The U.S. Labor Department announced on Wednesday that the Consumer Price Index had dropped by 0.1% in August, its first drop since January after it edged up in July by 0.1%. This merely implies that prices of everything, including gas, are just slightly above the same level as past year, and far away from the Fed’s 2.0% inflation rate.
So-called core prices, which exclude volatile food and energy costs, rose 0.1% in August, the same as the previous month.
Egg prices, which have been pushed higher by an avian flu outbreak among chickens, rose 7.7 percent in August and are now up 35.3 percent over a year ago. The cost of a regular gallon of gas fell about 8% last month, according to the Energy Information Administration. With the seasonally-adjusted price of WTI oil falling by over 16% M/M in both July and August, more declines ahead are likely once the lagged impact is fully incorporated.
The price of fuel had risen three straight months before the decline in August.
A decision is due on Thursday.
The Fed’s dual mandate is to maximize employment and keep prices stable. There were increases in prices for tobacco and apparel.
In the 12 months to August, the CPI rose 0.2% after a similar gain in July.
Fed officials have said they expected the effects of lower oil prices to be temporary. However, with foreign economies still weak and energy prices still dramatically low, the outlook for higher inflation is still very weak for the moment.
Inflation will be a key topic as central bank policymakers gather Wednesday for two days to decide whether to raise their benchmark federal funds rate for the first time since 2006.
Markit chief economist Chris Williamson says the bank “will remain ultra-cautious about tightening policy, but the upturn in pay growth certainly suggests that a first rate hike by the end of the year remains a distinct possibility”. Airfares were down by 3.1%, not including fees at least.

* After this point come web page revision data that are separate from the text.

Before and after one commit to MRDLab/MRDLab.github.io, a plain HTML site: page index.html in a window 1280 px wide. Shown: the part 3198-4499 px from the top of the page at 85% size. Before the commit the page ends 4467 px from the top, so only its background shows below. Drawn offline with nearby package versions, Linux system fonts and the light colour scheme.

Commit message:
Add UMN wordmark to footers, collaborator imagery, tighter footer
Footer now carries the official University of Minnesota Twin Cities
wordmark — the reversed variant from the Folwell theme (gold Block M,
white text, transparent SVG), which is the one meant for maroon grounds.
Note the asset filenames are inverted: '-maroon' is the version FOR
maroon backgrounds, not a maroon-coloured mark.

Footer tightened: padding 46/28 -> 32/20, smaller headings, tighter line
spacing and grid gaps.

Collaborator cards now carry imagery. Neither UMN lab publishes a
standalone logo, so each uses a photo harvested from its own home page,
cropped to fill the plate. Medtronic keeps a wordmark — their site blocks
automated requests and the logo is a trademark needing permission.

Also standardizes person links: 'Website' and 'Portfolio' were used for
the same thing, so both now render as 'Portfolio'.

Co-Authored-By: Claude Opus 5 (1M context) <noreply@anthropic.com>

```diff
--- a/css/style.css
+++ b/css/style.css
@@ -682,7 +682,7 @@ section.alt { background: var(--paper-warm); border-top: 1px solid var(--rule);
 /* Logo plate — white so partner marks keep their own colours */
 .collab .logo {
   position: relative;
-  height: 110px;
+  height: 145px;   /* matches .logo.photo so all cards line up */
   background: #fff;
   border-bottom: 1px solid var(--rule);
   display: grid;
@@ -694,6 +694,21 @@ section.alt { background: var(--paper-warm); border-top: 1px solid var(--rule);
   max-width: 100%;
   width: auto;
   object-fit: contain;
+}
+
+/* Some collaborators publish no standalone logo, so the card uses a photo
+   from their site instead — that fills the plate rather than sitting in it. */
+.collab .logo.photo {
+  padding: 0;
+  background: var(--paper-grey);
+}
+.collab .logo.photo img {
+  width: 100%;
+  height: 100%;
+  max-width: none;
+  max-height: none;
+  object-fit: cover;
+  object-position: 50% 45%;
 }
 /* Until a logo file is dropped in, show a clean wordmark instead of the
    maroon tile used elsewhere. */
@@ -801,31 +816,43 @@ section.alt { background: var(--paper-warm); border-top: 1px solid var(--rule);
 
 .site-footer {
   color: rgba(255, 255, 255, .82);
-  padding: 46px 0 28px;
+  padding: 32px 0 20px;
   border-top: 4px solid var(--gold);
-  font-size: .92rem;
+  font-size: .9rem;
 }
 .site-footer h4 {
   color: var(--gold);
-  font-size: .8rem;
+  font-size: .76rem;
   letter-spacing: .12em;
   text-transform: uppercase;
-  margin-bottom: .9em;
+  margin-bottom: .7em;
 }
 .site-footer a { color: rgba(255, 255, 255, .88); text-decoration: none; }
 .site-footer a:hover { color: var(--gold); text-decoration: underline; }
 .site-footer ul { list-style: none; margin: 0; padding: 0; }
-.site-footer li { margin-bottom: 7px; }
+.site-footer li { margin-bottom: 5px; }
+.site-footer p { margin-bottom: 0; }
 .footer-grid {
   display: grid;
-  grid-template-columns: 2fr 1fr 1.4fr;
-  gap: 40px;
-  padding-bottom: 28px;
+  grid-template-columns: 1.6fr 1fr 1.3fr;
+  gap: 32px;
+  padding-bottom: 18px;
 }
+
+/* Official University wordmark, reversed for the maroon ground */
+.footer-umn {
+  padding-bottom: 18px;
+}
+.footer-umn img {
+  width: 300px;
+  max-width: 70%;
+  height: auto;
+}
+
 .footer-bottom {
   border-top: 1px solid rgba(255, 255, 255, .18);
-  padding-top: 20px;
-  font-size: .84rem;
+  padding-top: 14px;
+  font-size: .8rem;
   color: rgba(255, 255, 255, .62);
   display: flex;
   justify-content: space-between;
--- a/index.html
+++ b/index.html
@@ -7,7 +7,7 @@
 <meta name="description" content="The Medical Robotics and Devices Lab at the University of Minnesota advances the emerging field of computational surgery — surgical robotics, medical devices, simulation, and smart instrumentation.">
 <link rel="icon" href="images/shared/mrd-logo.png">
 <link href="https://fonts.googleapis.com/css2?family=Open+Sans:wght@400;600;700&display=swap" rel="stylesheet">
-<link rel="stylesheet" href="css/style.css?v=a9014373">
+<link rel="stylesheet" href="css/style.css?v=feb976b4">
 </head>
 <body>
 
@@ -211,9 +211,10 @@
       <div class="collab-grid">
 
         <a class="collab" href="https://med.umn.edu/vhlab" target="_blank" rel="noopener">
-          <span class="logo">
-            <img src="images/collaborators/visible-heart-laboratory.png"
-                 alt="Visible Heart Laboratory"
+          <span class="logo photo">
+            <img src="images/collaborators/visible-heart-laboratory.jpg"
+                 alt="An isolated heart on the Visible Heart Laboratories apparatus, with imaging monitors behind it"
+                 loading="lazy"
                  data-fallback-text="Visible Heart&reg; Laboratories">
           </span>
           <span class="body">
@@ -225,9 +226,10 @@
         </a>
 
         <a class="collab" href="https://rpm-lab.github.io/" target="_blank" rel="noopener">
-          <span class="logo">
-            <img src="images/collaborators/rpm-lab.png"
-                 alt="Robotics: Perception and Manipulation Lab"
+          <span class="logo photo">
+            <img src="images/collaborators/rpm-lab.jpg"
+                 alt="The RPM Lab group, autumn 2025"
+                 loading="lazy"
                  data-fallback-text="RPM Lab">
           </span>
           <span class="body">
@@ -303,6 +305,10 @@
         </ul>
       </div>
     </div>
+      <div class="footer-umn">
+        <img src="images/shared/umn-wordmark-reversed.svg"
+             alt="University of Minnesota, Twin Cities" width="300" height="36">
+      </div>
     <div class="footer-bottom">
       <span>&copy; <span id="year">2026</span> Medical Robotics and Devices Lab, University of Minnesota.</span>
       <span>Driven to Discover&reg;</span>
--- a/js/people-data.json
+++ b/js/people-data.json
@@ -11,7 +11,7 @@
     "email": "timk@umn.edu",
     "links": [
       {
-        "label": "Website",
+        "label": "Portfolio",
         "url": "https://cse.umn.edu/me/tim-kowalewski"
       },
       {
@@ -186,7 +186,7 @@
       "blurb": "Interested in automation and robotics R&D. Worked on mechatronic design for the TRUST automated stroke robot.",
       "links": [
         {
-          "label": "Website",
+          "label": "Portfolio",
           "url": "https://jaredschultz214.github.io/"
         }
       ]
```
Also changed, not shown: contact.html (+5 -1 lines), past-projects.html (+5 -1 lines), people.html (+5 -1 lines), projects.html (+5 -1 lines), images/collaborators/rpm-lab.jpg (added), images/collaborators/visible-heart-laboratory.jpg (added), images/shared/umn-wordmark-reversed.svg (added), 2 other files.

Going into the Fed minutes on September 17, the 1.8% year-over-year increase in core inflation does really stand out and will be a major talking point for Fed officials.
The Fed tracks the personal consumption expenditures price index, excluding food and energy, which is running well below the core CPI. Medical commodities increased 0.3 per cent over the month and 3.4 per cent over the year.